Whooping cough is a highly contagious bacterial infection of the lungs and airways. The medical term for whooping cough is pertussis.
The condition usually begins with a persistent dry and irritating cough that progresses to intense bouts of coughing. These are followed by a distinctive ‘whooping’ noise, which is how the condition gets its name.
Other symptoms include a runny nose, raised temperature and vomiting after coughing.
The coughing can last for around three months (another name for whooping cough is the ‘hundred day cough’).
Whooping cough is caused by a bacterium called Bordetella pertussis, which can be passed from person to person through droplets in the air from coughing and sneezing.
Treating whooping cough
If whooping cough is diagnosed during the first three weeks (21 days) of infection, a course of antibiotics may be prescribed. This is to prevent the infection being passed on to others.
It is important to take steps to avoid spreading the infection to others, particularly babies under six months of age.
Children with whooping cough should be kept away from school or nursery for five days from the time they start taking a prescribed course of antibiotics. The same advice applies to adults returning to work.
As a precaution, household members of someone with whooping cough may also be given antibiotics and a booster shot of the vaccine.
Antibiotics will not usually be prescribed in cases where whooping cough is not diagnosed until the later stages of infection (beyond 2-3 weeks after the onset of symptoms).
By this time, the Bordetella pertussis bacterium will have gone by this time so you will no longer be infectious. It is also very unlikely that antibiotics will improve your symptoms at this stage.
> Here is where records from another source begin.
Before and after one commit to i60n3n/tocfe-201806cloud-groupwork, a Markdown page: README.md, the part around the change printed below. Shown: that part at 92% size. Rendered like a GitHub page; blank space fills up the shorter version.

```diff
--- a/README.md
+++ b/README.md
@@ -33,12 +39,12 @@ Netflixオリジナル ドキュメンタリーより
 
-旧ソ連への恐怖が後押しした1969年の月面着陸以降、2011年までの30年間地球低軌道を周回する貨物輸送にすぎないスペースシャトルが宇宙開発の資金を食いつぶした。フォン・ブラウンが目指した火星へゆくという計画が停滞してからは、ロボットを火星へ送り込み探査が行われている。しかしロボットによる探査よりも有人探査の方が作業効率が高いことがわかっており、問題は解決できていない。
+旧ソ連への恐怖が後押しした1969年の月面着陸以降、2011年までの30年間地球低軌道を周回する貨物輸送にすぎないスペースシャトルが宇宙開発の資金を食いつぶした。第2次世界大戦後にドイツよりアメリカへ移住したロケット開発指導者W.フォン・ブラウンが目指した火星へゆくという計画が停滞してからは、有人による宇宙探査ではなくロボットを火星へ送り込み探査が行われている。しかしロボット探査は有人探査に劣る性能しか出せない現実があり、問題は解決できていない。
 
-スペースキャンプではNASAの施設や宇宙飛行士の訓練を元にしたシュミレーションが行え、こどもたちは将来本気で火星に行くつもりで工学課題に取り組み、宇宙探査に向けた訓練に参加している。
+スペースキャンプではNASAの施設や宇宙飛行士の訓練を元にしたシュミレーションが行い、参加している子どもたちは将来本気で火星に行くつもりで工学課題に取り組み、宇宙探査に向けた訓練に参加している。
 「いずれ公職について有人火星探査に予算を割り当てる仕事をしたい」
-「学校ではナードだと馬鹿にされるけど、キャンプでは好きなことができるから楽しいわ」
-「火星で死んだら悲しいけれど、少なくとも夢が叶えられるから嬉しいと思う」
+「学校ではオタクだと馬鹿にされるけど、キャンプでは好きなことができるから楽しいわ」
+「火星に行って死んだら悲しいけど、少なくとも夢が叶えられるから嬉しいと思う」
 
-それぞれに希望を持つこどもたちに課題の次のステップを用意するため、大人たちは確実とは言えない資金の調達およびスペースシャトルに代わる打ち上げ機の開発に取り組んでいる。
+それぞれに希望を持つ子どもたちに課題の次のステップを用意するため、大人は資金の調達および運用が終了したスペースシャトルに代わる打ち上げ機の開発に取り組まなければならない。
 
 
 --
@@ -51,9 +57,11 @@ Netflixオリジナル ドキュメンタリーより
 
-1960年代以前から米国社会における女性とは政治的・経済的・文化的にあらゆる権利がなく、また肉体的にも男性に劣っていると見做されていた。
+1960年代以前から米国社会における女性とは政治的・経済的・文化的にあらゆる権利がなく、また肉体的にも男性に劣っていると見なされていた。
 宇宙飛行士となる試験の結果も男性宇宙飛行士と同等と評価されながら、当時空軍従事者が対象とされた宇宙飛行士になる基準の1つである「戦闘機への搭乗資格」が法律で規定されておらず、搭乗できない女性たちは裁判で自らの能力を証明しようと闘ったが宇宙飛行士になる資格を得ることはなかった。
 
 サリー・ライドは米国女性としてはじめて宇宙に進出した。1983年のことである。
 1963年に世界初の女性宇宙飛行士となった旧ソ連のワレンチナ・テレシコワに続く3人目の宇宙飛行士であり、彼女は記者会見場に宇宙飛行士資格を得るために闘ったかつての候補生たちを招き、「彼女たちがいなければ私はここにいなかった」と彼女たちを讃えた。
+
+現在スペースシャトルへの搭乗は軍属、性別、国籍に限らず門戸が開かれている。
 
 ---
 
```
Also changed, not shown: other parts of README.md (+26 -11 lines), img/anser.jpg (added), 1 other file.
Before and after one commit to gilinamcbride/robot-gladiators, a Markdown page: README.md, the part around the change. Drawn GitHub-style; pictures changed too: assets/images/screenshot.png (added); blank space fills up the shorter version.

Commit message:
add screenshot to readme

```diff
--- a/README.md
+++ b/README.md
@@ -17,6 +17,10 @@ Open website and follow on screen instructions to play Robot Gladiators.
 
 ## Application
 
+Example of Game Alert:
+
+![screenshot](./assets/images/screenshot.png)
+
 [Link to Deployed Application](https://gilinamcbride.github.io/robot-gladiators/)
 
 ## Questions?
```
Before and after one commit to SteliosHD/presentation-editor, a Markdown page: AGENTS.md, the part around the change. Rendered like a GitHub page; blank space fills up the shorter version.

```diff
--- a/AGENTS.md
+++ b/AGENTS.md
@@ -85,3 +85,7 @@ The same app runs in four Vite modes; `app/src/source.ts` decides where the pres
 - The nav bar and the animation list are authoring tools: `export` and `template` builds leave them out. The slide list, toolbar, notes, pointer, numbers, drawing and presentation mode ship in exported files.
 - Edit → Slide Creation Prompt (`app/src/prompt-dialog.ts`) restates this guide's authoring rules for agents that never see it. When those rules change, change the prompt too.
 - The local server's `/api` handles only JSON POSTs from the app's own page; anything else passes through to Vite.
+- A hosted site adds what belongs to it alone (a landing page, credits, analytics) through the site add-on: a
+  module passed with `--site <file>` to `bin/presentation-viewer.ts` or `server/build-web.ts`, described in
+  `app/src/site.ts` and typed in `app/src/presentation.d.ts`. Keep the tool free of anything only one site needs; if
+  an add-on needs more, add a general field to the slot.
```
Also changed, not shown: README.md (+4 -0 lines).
Your GP will be able to advise you about how to manage the infection at home using some simple, self care advice, such as ensuring that you get plenty of rest and that you drink plenty of fluids to avoid dehydration.
Babies under the age of six months are likely to be admitted to hospital as they are most at risk of severe complications, such as serious breathing difficulties.
They will be treated in isolation to prevent the infection spreading and will be given antibiotics into a vein through a drip (intravenously).
In the UK, all pregnant women are now to be offered vaccination against whooping cough when they are 28-38 weeks pregnant. Getting vaccinated while you’re pregnant could help to protect your baby from developing whooping cough in its first few weeks of life.
Children are vaccinated against whooping cough at two, three and four months of age, and again before starting school at the age of about three years and four months.
Although the number of cases of whooping cough has fallen dramatically since vaccination began, it is still possible for children to get the infection, so having the vaccination is vital.
The more people vaccinated against whooping cough the less chance there is of them passing on the infection to a young baby in which it could cause serious, and possibly fatal, complications.
The effectiveness of the whooping cough vaccination may fade over time, meaning it is possible to develop the condition during adulthood if you were previously vaccinated.
Who is affected
Due to the success of the NHS vaccination scheme, whooping cough is now uncommon in young children.
Most cases now occur in adults whose immunity has faded and in these cases symptoms tend to be less serious (although having to live with a persistent cough can be both frustrating and unpleasant).
Whooping cough is a cyclical disease with the number of cases peaking every three to four years. The numbers were high in 2012: in the first 10 months of the year, there were 7,728 reported cases in the UK, with 13 babies having died. During the whole of 2011 there were only 910 cases in England and Wales.